> THE INPUT
━━━━━━━━━━━━━━━━

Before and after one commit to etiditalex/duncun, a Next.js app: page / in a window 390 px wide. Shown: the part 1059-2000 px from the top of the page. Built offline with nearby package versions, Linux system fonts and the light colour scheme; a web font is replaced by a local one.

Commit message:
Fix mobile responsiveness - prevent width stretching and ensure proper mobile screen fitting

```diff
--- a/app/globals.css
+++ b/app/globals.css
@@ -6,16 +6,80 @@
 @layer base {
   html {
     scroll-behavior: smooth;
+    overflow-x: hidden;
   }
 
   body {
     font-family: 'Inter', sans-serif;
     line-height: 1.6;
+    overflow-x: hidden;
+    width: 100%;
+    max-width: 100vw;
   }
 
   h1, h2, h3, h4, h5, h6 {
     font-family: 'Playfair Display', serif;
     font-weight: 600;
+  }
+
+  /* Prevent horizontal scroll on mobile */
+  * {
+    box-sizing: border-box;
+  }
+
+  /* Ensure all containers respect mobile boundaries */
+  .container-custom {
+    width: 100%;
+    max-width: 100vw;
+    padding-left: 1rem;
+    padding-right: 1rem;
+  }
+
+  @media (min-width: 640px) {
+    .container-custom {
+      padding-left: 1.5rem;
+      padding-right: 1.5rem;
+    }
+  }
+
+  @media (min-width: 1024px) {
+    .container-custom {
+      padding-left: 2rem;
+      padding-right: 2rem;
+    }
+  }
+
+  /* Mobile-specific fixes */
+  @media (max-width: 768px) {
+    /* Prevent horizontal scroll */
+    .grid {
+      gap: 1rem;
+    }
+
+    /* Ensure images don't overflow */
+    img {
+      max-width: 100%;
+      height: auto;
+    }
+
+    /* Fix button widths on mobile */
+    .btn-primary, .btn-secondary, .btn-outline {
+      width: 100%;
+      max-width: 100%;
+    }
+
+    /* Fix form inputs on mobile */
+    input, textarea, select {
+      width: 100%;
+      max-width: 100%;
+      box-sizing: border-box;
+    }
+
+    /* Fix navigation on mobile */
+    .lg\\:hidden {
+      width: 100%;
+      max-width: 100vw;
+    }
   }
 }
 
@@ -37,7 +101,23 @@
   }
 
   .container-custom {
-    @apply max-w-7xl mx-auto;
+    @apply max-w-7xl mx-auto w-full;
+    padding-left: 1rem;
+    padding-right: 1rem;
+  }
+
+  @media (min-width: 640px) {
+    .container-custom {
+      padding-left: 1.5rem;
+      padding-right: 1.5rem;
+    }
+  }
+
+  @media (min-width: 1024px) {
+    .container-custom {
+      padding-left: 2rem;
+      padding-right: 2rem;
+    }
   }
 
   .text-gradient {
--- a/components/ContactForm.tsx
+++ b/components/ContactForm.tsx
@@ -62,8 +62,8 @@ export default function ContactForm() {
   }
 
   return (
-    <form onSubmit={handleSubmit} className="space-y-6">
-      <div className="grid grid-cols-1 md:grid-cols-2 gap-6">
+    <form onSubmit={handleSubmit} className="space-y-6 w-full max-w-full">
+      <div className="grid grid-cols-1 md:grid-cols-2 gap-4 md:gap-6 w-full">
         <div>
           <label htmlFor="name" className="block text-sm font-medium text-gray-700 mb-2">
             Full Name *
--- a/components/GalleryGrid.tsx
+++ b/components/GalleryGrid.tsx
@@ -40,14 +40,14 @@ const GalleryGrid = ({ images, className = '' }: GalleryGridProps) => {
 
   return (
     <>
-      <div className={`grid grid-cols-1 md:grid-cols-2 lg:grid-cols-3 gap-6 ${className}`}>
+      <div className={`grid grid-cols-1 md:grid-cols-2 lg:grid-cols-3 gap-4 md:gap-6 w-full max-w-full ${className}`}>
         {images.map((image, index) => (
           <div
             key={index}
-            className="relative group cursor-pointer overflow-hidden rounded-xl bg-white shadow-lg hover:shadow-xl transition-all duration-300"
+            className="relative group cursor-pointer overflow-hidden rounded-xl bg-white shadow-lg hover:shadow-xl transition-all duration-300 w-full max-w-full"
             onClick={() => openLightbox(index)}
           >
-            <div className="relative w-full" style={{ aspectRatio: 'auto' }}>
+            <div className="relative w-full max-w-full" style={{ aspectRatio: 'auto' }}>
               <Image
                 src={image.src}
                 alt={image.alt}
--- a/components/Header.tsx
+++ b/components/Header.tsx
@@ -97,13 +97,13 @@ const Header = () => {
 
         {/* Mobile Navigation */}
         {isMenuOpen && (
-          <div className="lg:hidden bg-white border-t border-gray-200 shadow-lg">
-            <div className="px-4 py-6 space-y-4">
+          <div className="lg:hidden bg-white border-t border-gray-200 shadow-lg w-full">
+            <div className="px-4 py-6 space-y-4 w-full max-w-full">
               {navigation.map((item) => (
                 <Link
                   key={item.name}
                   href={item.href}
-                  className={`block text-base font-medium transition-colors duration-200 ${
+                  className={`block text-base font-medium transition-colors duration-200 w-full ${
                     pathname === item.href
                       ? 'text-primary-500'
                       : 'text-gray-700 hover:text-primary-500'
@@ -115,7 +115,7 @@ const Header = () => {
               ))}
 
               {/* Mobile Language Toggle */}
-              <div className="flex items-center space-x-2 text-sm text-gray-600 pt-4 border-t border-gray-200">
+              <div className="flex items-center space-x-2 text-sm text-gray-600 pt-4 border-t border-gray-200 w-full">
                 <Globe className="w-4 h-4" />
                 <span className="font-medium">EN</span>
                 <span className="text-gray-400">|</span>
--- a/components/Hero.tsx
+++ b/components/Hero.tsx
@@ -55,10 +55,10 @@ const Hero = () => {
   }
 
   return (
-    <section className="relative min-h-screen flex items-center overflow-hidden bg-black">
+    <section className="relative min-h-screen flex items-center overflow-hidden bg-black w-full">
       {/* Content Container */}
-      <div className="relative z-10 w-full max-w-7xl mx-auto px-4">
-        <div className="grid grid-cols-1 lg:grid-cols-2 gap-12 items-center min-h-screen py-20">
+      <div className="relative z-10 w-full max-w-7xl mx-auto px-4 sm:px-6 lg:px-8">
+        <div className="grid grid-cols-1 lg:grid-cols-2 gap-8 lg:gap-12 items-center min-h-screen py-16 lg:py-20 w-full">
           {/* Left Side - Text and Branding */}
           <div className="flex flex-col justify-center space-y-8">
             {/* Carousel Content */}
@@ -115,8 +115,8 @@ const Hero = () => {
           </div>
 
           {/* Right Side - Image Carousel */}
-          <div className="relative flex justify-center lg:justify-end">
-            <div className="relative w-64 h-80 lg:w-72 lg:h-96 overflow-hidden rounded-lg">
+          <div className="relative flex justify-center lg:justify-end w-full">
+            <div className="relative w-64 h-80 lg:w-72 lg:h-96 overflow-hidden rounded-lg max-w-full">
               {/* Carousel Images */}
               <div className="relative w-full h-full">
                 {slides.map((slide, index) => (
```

━━━━━━━━━━━━━━━━

> WORK INSTRUCTIONS
Could you copy out every record above exactly as it appears?

> PROBLEM SOLUTION
Before and after one commit to etiditalex/duncun, a Next.js app: page / in a window 390 px wide. Shown: the part 1059-2000 px from the top of the page. Built offline with nearby package versions, Linux system fonts and the light colour scheme; a web font is replaced by a local one.

Commit message:
Fix mobile responsiveness - prevent width stretching and ensure proper mobile screen fitting

```diff
--- a/app/globals.css
+++ b/app/globals.css
@@ -6,16 +6,80 @@
 @layer base {
   html {
     scroll-behavior: smooth;
+    overflow-x: hidden;
   }
 
   body {
     font-family: 'Inter', sans-serif;
     line-height: 1.6;
+    overflow-x: hidden;
+    width: 100%;
+    max-width: 100vw;
   }
 
   h1, h2, h3, h4, h5, h6 {
     font-family: 'Playfair Display', serif;
     font-weight: 600;
+  }
+
+  /* Prevent horizontal scroll on mobile */
+  * {
+    box-sizing: border-box;
+  }
+
+  /* Ensure all containers respect mobile boundaries */
+  .container-custom {
+    width: 100%;
+    max-width: 100vw;
+    padding-left: 1rem;
+    padding-right: 1rem;
+  }
+
+  @media (min-width: 640px) {
+    .container-custom {
+      padding-left: 1.5rem;
+      padding-right: 1.5rem;
+    }
+  }
+
+  @media (min-width: 1024px) {
+    .container-custom {
+      padding-left: 2rem;
+      padding-right: 2rem;
+    }
+  }
+
+  /* Mobile-specific fixes */
+  @media (max-width: 768px) {
+    /* Prevent horizontal scroll */
+    .grid {
+      gap: 1rem;
+    }
+
+    /* Ensure images don't overflow */
+    img {
+      max-width: 100%;
+      height: auto;
+    }
+
+    /* Fix button widths on mobile */
+    .btn-primary, .btn-secondary, .btn-outline {
+      width: 100%;
+      max-width: 100%;
+    }
+
+    /* Fix form inputs on mobile */
+    input, textarea, select {
+      width: 100%;
+      max-width: 100%;
+      box-sizing: border-box;
+    }
+
+    /* Fix navigation on mobile */
+    .lg\\:hidden {
+      width: 100%;
+      max-width: 100vw;
+    }
   }
 }
 
@@ -37,7 +101,23 @@
   }
 
   .container-custom {
-    @apply max-w-7xl mx-auto;
+    @apply max-w-7xl mx-auto w-full;
+    padding-left: 1rem;
+    padding-right: 1rem;
+  }
+
+  @media (min-width: 640px) {
+    .container-custom {
+      padding-left: 1.5rem;
+      padding-right: 1.5rem;
+    }
+  }
+
+  @media (min-width: 1024px) {
+    .container-custom {
+      padding-left: 2rem;
+      padding-right: 2rem;
+    }
   }
 
   .text-gradient {
--- a/components/ContactForm.tsx
+++ b/components/ContactForm.tsx
@@ -62,8 +62,8 @@ export default function ContactForm() {
   }
 
   return (
-    <form onSubmit={handleSubmit} className="space-y-6">
-      <div className="grid grid-cols-1 md:grid-cols-2 gap-6">
+    <form onSubmit={handleSubmit} className="space-y-6 w-full max-w-full">
+      <div className="grid grid-cols-1 md:grid-cols-2 gap-4 md:gap-6 w-full">
         <div>
           <label htmlFor="name" className="block text-sm font-medium text-gray-700 mb-2">
             Full Name *
--- a/components/GalleryGrid.tsx
+++ b/components/GalleryGrid.tsx
@@ -40,14 +40,14 @@ const GalleryGrid = ({ images, className = '' }: GalleryGridProps) => {
 
   return (
     <>
-      <div className={`grid grid-cols-1 md:grid-cols-2 lg:grid-cols-3 gap-6 ${className}`}>
+      <div className={`grid grid-cols-1 md:grid-cols-2 lg:grid-cols-3 gap-4 md:gap-6 w-full max-w-full ${className}`}>
         {images.map((image, index) => (
           <div
             key={index}
-            className="relative group cursor-pointer overflow-hidden rounded-xl bg-white shadow-lg hover:shadow-xl transition-all duration-300"
+            className="relative group cursor-pointer overflow-hidden rounded-xl bg-white shadow-lg hover:shadow-xl transition-all duration-300 w-full max-w-full"
             onClick={() => openLightbox(index)}
           >
-            <div className="relative w-full" style={{ aspectRatio: 'auto' }}>
+            <div className="relative w-full max-w-full" style={{ aspectRatio: 'auto' }}>
               <Image
                 src={image.src}
                 alt={image.alt}
--- a/components/Header.tsx
+++ b/components/Header.tsx
@@ -97,13 +97,13 @@ const Header = () => {
 
         {/* Mobile Navigation */}
         {isMenuOpen && (
-          <div className="lg:hidden bg-white border-t border-gray-200 shadow-lg">
-            <div className="px-4 py-6 space-y-4">
+          <div className="lg:hidden bg-white border-t border-gray-200 shadow-lg w-full">
+            <div className="px-4 py-6 space-y-4 w-full max-w-full">
               {navigation.map((item) => (
                 <Link
                   key={item.name}
                   href={item.href}
-                  className={`block text-base font-medium transition-colors duration-200 ${
+                  className={`block text-base font-medium transition-colors duration-200 w-full ${
                     pathname === item.href
                       ? 'text-primary-500'
                       : 'text-gray-700 hover:text-primary-500'
@@ -115,7 +115,7 @@ const Header = () => {
               ))}
 
               {/* Mobile Language Toggle */}
-              <div className="flex items-center space-x-2 text-sm text-gray-600 pt-4 border-t border-gray-200">
+              <div className="flex items-center space-x-2 text-sm text-gray-600 pt-4 border-t border-gray-200 w-full">
                 <Globe className="w-4 h-4" />
                 <span className="font-medium">EN</span>
                 <span className="text-gray-400">|</span>
--- a/components/Hero.tsx
+++ b/components/Hero.tsx
@@ -55,10 +55,10 @@ const Hero = () => {
   }
 
   return (
-    <section className="relative min-h-screen flex items-center overflow-hidden bg-black">
+    <section className="relative min-h-screen flex items-center overflow-hidden bg-black w-full">
       {/* Content Container */}
-      <div className="relative z-10 w-full max-w-7xl mx-auto px-4">
-        <div className="grid grid-cols-1 lg:grid-cols-2 gap-12 items-center min-h-screen py-20">
+      <div className="relative z-10 w-full max-w-7xl mx-auto px-4 sm:px-6 lg:px-8">
+        <div className="grid grid-cols-1 lg:grid-cols-2 gap-8 lg:gap-12 items-center min-h-screen py-16 lg:py-20 w-full">
           {/* Left Side - Text and Branding */}
           <div className="flex flex-col justify-center space-y-8">
             {/* Carousel Content */}
@@ -115,8 +115,8 @@ const Hero = () => {
           </div>
 
           {/* Right Side - Image Carousel */}
-          <div className="relative flex justify-center lg:justify-end">
-            <div className="relative w-64 h-80 lg:w-72 lg:h-96 overflow-hidden rounded-lg">
+          <div className="relative flex justify-center lg:justify-end w-full">
+            <div className="relative w-64 h-80 lg:w-72 lg:h-96 overflow-hidden rounded-lg max-w-full">
               {/* Carousel Images */}
               <div className="relative w-full h-full">
                 {slides.map((slide, index) => (
```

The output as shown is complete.